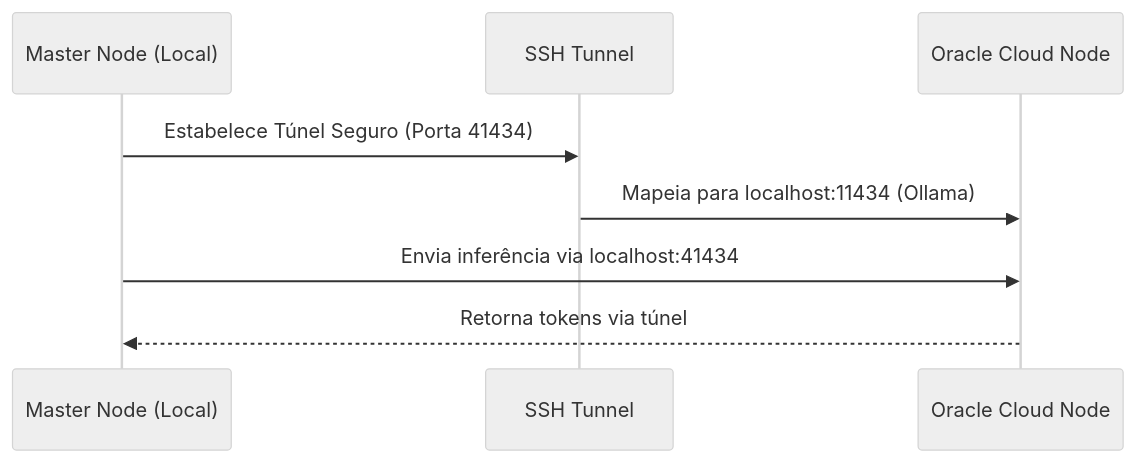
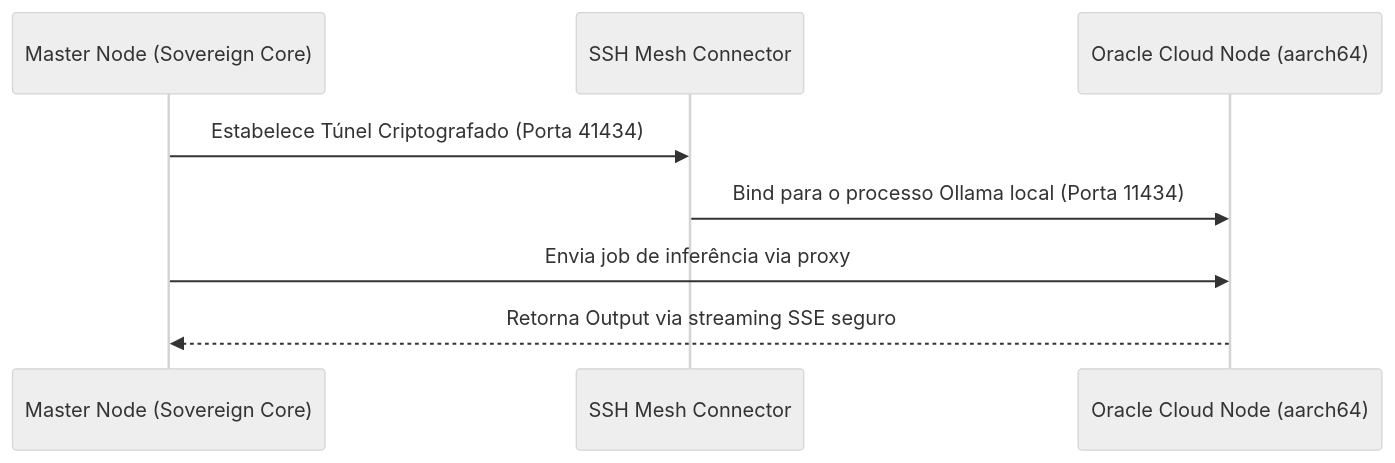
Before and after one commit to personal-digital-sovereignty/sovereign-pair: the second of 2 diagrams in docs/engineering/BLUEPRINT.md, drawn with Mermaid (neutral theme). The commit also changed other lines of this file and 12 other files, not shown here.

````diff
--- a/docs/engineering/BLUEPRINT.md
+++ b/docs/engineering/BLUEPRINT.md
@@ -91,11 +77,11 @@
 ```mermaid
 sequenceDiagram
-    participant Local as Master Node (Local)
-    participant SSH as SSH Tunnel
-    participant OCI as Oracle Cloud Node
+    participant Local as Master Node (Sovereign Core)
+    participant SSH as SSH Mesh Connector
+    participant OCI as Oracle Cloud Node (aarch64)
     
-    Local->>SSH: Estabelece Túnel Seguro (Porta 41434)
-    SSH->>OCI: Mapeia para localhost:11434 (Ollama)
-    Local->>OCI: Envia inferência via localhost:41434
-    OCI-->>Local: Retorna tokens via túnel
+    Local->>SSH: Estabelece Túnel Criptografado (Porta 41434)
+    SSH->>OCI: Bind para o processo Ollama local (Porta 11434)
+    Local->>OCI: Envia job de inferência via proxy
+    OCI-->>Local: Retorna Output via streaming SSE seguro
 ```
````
*****
=== YOUR GOAL ===
Your answer should be a number alone, please: the count of lines in the listing where the word "participant" appears.

=== THE ANSWER ===
6